The European Commission is set to take action over member states’ slow pace of implementation on a key piece of EU environmental policy. Brussels is apparently unhappy that its 1996 Integrated Pollution Prevention and Control Directive (IPPC) has not been fully implemented by Europe’s capitals. The IPPC directive aims to regulate and limit air, water and soil pollution from large scale industrial and agricultural operations such as cement factories, power plants and intensive livestock farming. Operators must obtain a permit from their respective national authorities showing that they comply with stringent pollution prevention measures.
A new report – based on 2000-2202 figures - commissioned by Brussels shows that so far only 13 per cent of all operators in the EU 15 have been granted permits.With a looming October 2007 deadline for existing operators to conform to the directive, the commission fears that unless greater efforts are made by member states, “environmental improvements foreseen by the directive will be compromised.”

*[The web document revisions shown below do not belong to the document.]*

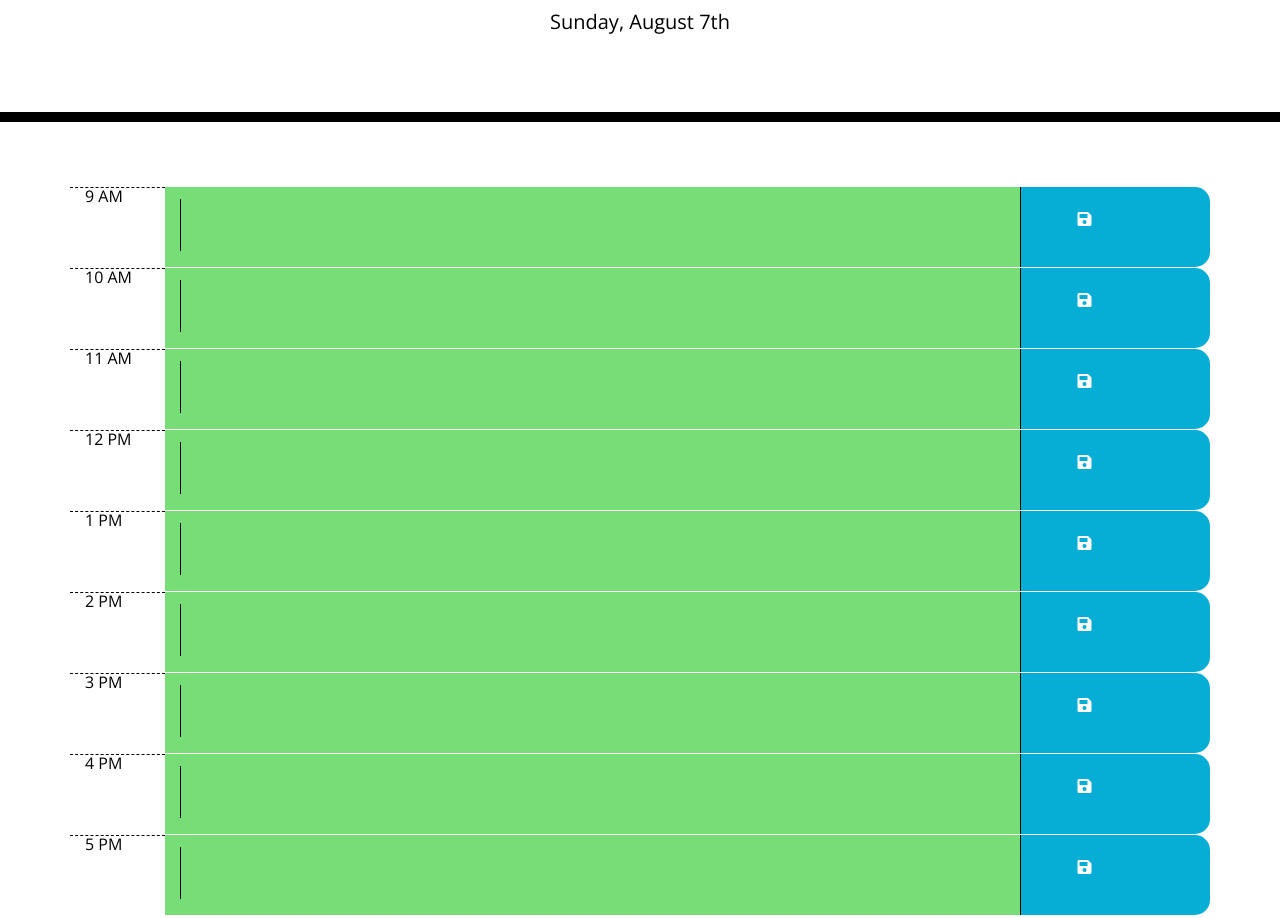
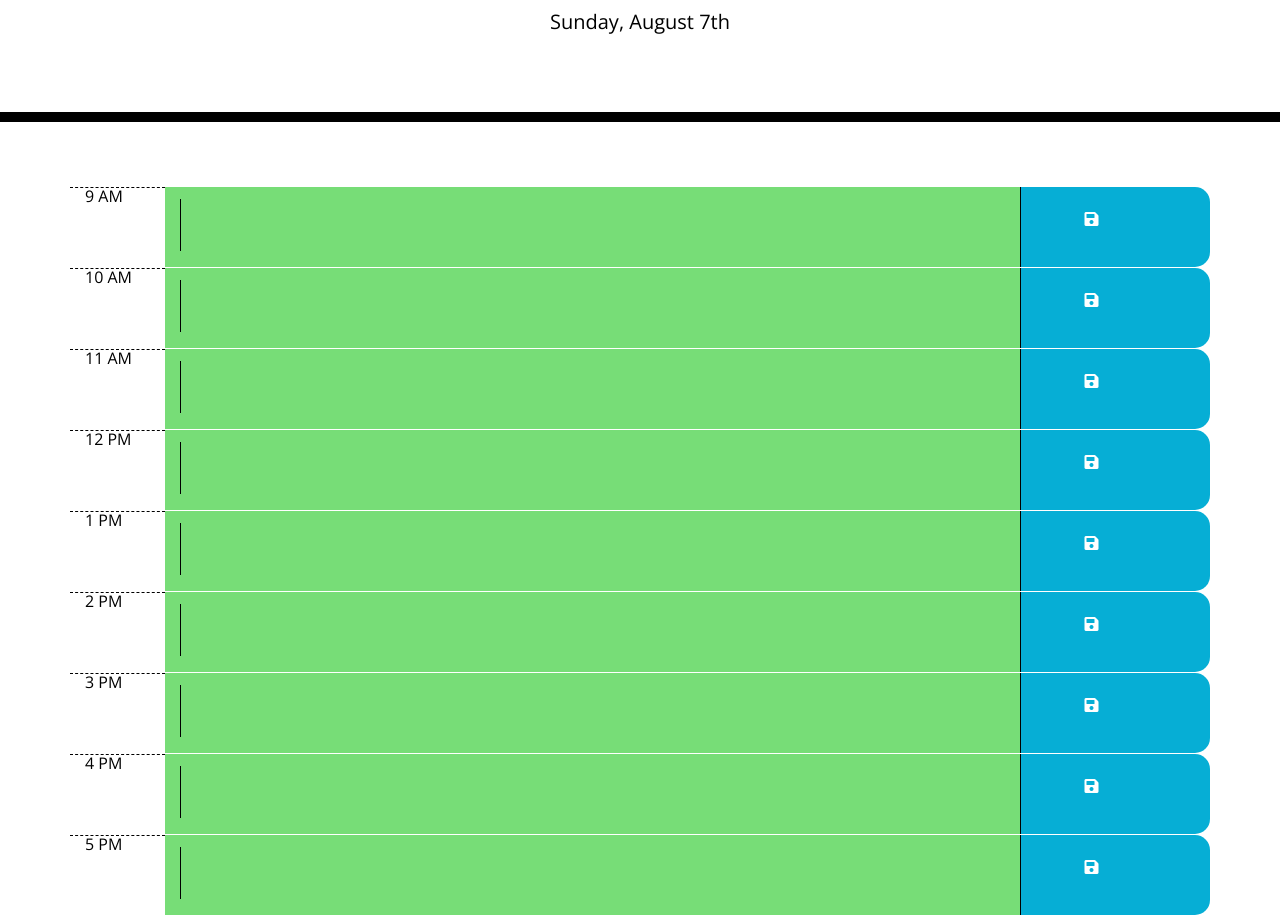
Before and after one commit to justinwl1998/work-day-scheduler, a plain HTML site: page index.html in a window 1280 px wide. Shown: the part 182-1100 px from the top of the page. Drawn offline with nearby package versions, Linux system fonts and the light colour scheme.

Commit message:
removed empty character in index.html

```diff
--- a/index.html
+++ b/index.html
@@ -37,7 +37,7 @@
           <textarea></textarea>
         </div>
         <div class="saveBtn col-2">
-          <i class="fas fa-save bi bi-save">&#xe172;</i>
+          <i class="fas fa-save bi bi-save"></i>
         </div>
       </div>
       <div class="10 timeBlock row">
@@ -55,7 +55,7 @@
           <textarea></textarea>
         </div>
         <div class="saveBtn col-2">
-          <i class="fas fa-save bi bi-save">&#xe172;</i>
+          <i class="fas fa-save bi bi-save"></i>
         </div>
       </div>
       <div class="12 timeBlock row">
@@ -64,7 +64,7 @@
           <textarea></textarea>
         </div>
         <div class="saveBtn col-2">
-          <i class="fas fa-save bi bi-save">&#xe172;</i>
+          <i class="fas fa-save bi bi-save"></i>
         </div>
       </div>
       <div class="13 timeBlock row">
@@ -73,7 +73,7 @@
           <textarea></textarea>
         </div>
         <div class="saveBtn col-2">
-          <i class="fas fa-save bi bi-save">&#xe172;</i>
+          <i class="fas fa-save bi bi-save"></i>
         </div>
       </div>
       <div class="14 timeBlock row">
@@ -82,7 +82,7 @@
           <textarea></textarea>
         </div>
         <div class="saveBtn col-2">
-          <i class="fas fa-save bi bi-save">&#xe172;</i>
+          <i class="fas fa-save bi bi-save"></i>
         </div>
       </div>
       <div class="15 timeBlock row">
@@ -91,7 +91,7 @@
           <textarea></textarea>
         </div>
         <div class="saveBtn col-2">
-          <i class="fas fa-save bi bi-save">&#xe172;</i>
+          <i class="fas fa-save bi bi-save"></i>
         </div>
       </div>
       <div class="16 timeBlock row">
@@ -100,7 +100,7 @@
           <textarea></textarea>
         </div>
         <div class="saveBtn col-2">
-          <i class="fas fa-save bi bi-save">&#xe172;</i>
+          <i class="fas fa-save bi bi-save"></i>
         </div>
       </div>
       <div class="17 timeBlock row">
@@ -109,7 +109,7 @@
           <textarea></textarea>
         </div>
         <div class="saveBtn col-2">
-          <i class="fas fa-save bi bi-save">&#xe172;</i>
+          <i class="fas fa-save bi bi-save"></i>
         </div>
       </div>
     </div>
--- a/style.css
+++ b/style.css
@@ -73,7 +73,8 @@ textarea{
 }
 
 .saveBtn i {
-  transform: translate(0%, 50%);
+  transform: translate(50%, 50%);
+  margin: 0 auto;
 }
 
 .saveBtn:hover > i {
```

EU environment chief, Stavros Dimas said further delays could cause environmental problems. “Nine years after the adoption of this major piece of legislation and two years before the deadline for its application, many installations do not yet comply with the conditions set out,” said Dimas. “This may cause significant environmental damage.” Eight member states have ongoing infringement procedures against them over incorrect transposition of the directive, revealed the commission.